Small and medium-sized enterprises (SMEs), in particular, had been hoping for more help in a tough economy but feel dissatisfied given the lack of support to ride out current headwinds.
The Singapore Business Federation (SBF) said it is "disappointed" with the lack of short-term measures for companies this year, given that rising business costs have been a persistent concern.
"For example, the deferment of foreign worker levy (increases) by one year for only the marine and process sectors should have been extended across other sectors which are still experiencing cost challenges," it said. "There is also an absence of measures on rental rebates for businesses in general."
SBF chief executive Ho Meng Kit told The Straits Times the latest measures - coming as industries, including oil and gas, retail, and food and beverage, remain heavily challenged - are simply "not enough", as survival remains a question for many companies.
Rising business costs remains a major bugbear for many firms. Home-grown chemical company Tee Hai Chem expects its utilities bill to climb around 5 per cent due to higher tariffs, said executive director Han Koon Juan. While "manageable", it comes after business costs have grown by an average of 5 per cent annually over the past two to three years, he added.
The Government has said it will take steps to alleviate the problem of rising costs with measures such as the enhanced and extended corporate income tax rebate. But the move may benefit only those reporting corporate income in Singapore.
For 3D-printing firm EOS Singapore, for example, the rebate is unlikely to help much, said Mr Terence Oh, vice-president of Asia-Pacific operations. "In our current business dealings, customers are invoiced through our headquarters in Munich. As such, the profit registered here is minimal and the tax rebate would have minimal impact on our bottom line for the Singapore entity."
Still, the firm is converting its Singapore entity into its regional headquarters, which will allow it to better benefit from the tax rebate, he said.
Deloitte Singapore tax partner Ong Siok Peng noted it would have been more helpful to reintroduce the SME cash grant to help firms which are not tax-paying to cope with rising business costs.
DBS Bank economist Irvin Seah said it is understandable some sectors see the Budget as more muted than previous ones, given the lack of "a big key thrust" for firms. Still, he noted the Government's primary deficit is set to deepen to $5.62 billion this year, more than double last year's $2.72 billion - meaning it will be spending much more in the year ahead.
"What people have forgotten is that a lot of the help measures were put in place two to three years ago, and that they still remain in place. Singaporeans need to understand that we can't afford to have a 'big bang' Budget every year."
Recovery will come, added Mr Seah, citing the Republic's strong 2.9 per cent uptick in gross domestic product for the fourth quarter last year.

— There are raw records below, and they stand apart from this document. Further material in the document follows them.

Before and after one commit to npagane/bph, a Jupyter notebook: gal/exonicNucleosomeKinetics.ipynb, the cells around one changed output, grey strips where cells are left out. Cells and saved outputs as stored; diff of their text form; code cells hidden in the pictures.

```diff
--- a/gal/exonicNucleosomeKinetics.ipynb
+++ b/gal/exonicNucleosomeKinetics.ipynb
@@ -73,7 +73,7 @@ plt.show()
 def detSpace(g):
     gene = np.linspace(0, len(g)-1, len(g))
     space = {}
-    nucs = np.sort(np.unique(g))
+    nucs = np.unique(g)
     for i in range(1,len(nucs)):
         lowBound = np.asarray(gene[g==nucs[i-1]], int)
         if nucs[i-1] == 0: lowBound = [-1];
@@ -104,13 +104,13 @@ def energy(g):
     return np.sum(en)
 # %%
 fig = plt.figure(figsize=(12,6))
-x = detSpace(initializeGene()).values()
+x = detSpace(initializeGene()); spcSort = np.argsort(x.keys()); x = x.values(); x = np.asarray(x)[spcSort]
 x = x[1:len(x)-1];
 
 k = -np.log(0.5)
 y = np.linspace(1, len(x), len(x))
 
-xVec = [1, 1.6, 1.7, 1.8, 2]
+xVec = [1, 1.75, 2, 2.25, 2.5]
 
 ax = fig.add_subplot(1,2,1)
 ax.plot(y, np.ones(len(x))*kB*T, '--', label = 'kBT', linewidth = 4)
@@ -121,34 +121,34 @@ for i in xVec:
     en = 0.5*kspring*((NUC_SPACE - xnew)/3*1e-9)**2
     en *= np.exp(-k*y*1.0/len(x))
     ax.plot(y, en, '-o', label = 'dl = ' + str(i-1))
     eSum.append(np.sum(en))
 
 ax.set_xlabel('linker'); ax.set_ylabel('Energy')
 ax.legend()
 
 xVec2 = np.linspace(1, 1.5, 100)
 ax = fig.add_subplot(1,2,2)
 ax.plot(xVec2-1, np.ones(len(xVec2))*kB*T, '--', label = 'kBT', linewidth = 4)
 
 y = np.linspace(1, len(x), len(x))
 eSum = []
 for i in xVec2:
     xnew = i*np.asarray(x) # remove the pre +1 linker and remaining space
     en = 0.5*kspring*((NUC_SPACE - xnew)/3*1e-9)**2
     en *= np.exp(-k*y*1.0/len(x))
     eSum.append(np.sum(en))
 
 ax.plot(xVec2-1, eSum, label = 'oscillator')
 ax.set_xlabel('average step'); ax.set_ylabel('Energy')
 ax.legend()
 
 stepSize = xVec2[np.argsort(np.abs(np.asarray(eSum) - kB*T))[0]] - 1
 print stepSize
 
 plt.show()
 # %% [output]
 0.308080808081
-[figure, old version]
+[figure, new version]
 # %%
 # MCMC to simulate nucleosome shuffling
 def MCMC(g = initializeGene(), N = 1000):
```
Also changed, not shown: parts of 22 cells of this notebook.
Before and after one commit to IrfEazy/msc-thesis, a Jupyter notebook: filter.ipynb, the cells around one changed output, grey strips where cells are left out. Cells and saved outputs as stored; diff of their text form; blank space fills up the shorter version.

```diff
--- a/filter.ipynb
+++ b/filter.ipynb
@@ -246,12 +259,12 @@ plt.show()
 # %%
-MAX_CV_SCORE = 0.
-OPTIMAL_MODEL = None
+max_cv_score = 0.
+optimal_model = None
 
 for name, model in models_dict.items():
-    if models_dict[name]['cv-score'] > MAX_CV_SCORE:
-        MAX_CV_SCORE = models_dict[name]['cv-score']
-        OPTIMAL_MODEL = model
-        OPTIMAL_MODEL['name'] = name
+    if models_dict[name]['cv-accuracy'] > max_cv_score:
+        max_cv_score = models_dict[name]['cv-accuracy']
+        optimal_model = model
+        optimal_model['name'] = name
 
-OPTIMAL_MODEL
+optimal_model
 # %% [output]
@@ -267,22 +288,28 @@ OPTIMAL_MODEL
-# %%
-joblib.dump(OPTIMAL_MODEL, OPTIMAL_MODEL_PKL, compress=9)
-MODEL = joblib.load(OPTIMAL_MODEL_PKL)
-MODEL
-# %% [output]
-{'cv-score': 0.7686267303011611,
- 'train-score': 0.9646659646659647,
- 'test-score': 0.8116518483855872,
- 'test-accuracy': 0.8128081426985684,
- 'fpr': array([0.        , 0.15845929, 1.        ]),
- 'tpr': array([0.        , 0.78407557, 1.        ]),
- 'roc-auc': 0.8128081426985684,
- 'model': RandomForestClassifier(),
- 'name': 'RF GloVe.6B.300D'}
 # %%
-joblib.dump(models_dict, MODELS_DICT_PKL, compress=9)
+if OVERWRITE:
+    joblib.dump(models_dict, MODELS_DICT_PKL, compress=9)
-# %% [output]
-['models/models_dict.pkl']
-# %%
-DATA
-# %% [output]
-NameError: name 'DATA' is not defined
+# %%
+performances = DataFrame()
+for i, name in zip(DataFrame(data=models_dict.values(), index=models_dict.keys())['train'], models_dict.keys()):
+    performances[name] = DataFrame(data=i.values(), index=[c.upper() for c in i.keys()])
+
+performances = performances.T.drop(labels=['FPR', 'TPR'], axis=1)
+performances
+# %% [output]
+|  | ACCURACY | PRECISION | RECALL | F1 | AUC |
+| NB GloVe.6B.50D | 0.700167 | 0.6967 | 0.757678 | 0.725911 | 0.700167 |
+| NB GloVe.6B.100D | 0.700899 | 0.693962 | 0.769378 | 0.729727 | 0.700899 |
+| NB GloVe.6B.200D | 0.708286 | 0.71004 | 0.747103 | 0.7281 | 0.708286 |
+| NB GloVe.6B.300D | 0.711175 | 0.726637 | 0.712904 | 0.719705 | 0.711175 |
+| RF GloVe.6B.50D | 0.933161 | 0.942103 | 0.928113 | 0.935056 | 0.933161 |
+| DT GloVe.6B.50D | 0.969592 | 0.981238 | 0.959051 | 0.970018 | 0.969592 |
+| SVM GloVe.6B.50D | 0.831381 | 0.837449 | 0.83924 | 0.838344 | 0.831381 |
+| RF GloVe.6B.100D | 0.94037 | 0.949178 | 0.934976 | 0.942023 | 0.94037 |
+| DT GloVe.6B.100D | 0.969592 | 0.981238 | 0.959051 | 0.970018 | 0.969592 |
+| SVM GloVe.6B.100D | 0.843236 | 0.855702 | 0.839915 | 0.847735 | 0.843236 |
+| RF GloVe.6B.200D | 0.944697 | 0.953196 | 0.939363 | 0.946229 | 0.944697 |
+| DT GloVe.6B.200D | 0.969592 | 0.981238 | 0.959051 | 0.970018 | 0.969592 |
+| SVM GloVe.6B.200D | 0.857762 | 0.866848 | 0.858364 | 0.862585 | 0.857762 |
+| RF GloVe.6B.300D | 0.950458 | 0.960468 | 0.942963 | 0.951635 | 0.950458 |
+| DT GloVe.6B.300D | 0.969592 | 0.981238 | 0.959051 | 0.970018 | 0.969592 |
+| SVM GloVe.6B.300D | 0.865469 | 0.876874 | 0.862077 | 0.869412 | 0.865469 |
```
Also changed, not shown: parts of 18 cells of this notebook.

"Most of that growth was likely driven by the bigger players... It will take time, but the recovery will eventually spill over to our domestic companies."
That said, some firms are fairly upbeat. Mr Francis Koh, managing director and group chief executive of construction firm Koh Brothers Group, said the $700 million in public infrastructure projects to be brought forward will be an industry impetus.
And while foreign worker levies are set to rise this year, the firm is confident this will not have a major impact on the business, given technology initiatives it has put in place to cut reliance on manpower.
•Additional reporting by Lee Xin En